### [WHAT THE TASK REQUIRES]
Using the listing below, please gather every line containing the word "empty".

### [RECORDS SHOWN]
>>>

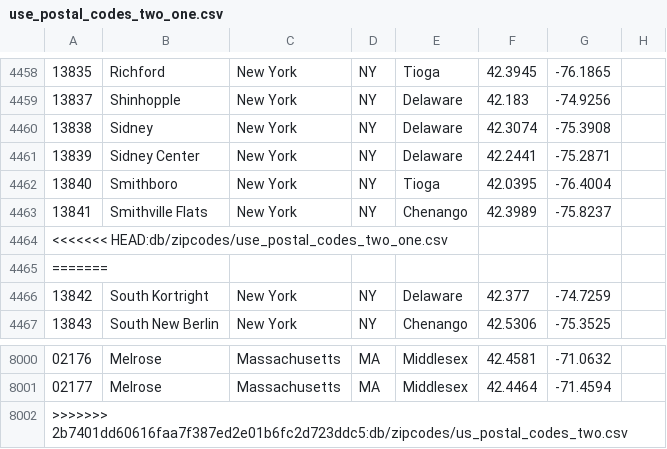
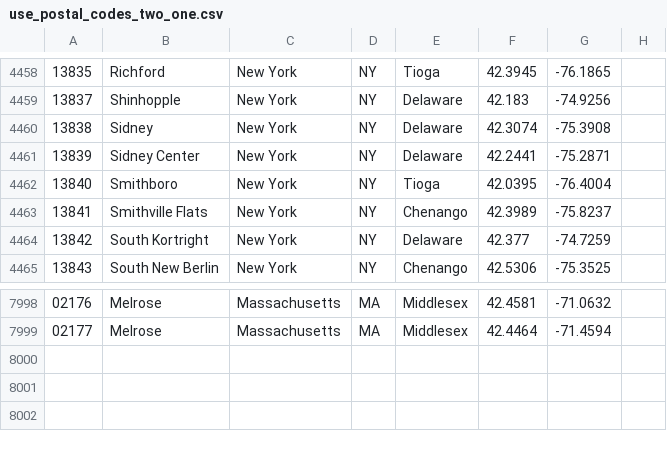
Before and after one commit to CorainChicago/I-voted, a CSV file: db/zipcodes/use_postal_codes_two_one.csv, drawn as a sheet; only a part is shown, gaps mark what is left out; the diff names each change by its address in the sheet, - before the commit and + after, or states it on an @@ line.

Commit message:
remove merge lines

```diff
--- a/db/zipcodes/use_postal_codes_two_one.csv
+++ b/db/zipcodes/use_postal_codes_two_one.csv
-row 4464: <<<<<<< HEAD:db/zipcodes/use_postal_codes_two_one.csv
-row 4465: =======
-row 8002: >>>>>>> 2b7401dd60616faa7f387ed2e01b6fc2d723ddc5:db/zipcodes/us_postal_codes_two.csv
```
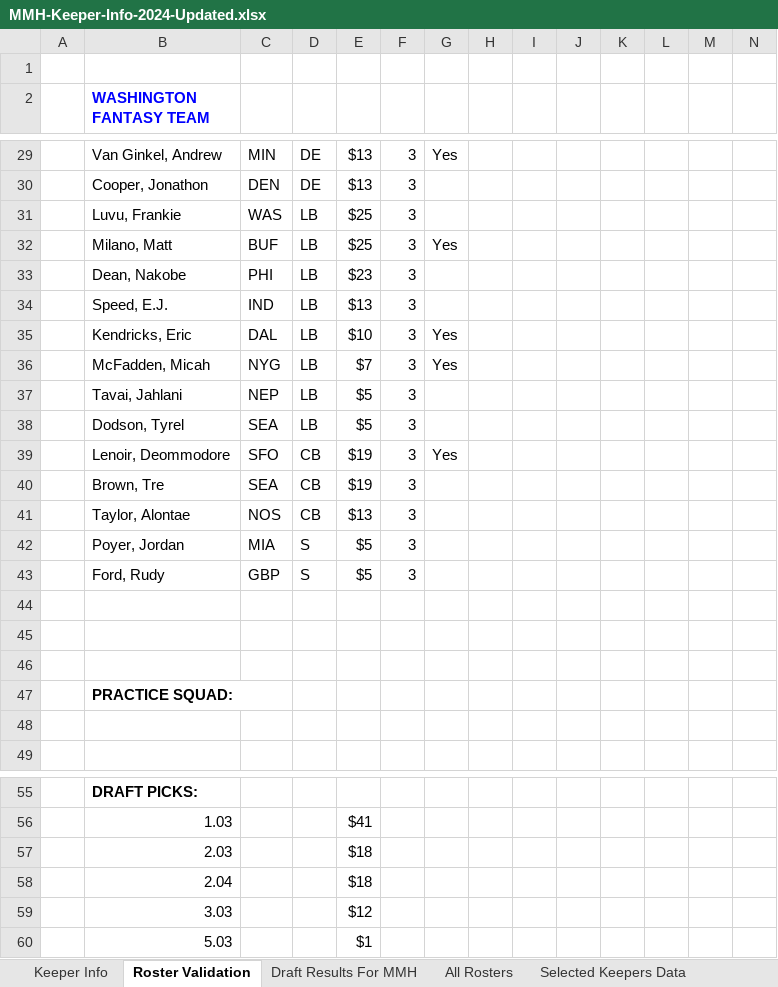
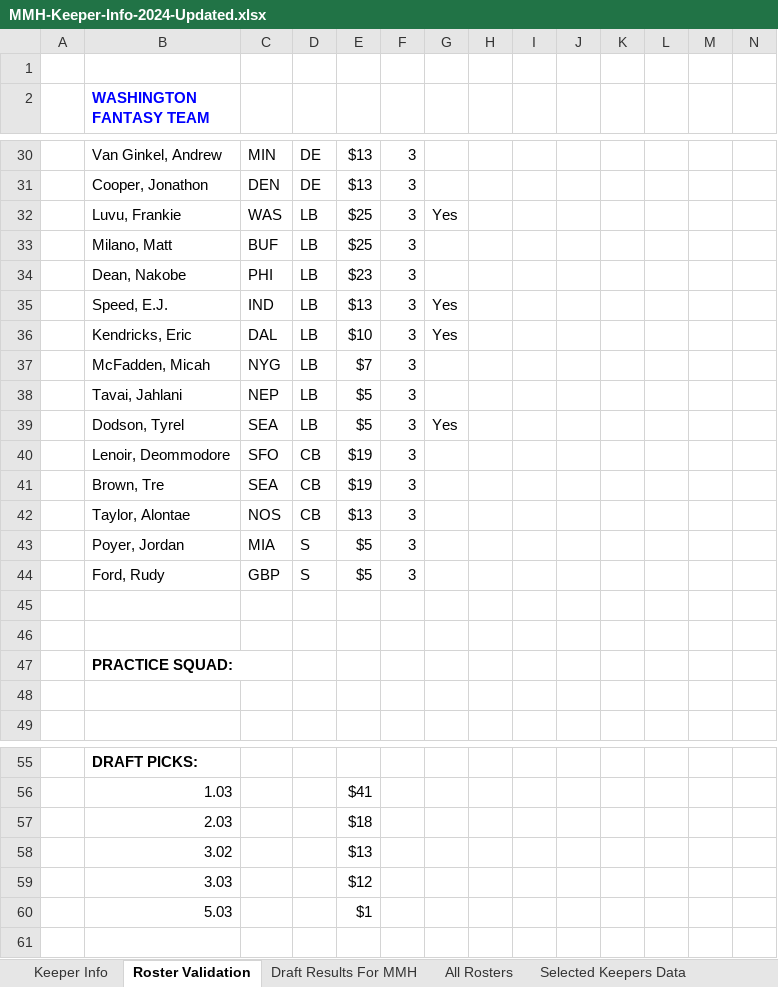
Before and after one commit to cthoesen/knuckleheads, an Excel workbook: public/documents/mmh/MMH-Keeper-Info-2024-Updated.xlsx, sheet Roster Validation, drawn as a sheet; only a part is shown, gaps mark what is left out; values as stored, in another font and other column widths than the file's, no borders; conditional formats not drawn; removed rows and columns are numbered as before the commit, all else as after; rows hold the shown columns only; the diff covers the shown part only; the diff names each change by its address in the sheet, - before the commit and + after, or states it on an @@ line.

```diff
--- a/public/documents/mmh/MMH-Keeper-Info-2024-Updated.xlsx (sheet Roster Validation)
+++ b/public/documents/mmh/MMH-Keeper-Info-2024-Updated.xlsx (sheet Roster Validation)
-G30: Yes
+G30: (empty)
-G32: (empty)
+G32: Yes
-G33: Yes
+G33: (empty)
-G35: (empty)
+G35: Yes
-G37: Yes
+G37: (empty)
-G39: (empty)
+G39: Yes
-G40: Yes
+G40: (empty)
-row 44: (empty)
-row 58:  | 2.04 |  |  | $18
+row 58:  | 3.02 |  |  | $13
```
Also changed, not shown: 1 added row and 12 edited cells elsewhere in this sheet, sheet Keeper Info, sheet All Rosters, sheet Selected Keepers Data, sheet Draft Results For MMH, formulas that keep their value, 1 other file.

<<<

### [ANSWER SECTION]
+G30: (empty)
-G32: (empty)
+G33: (empty)
-G35: (empty)
+G37: (empty)
-G39: (empty)
+G40: (empty)
-row 44: (empty)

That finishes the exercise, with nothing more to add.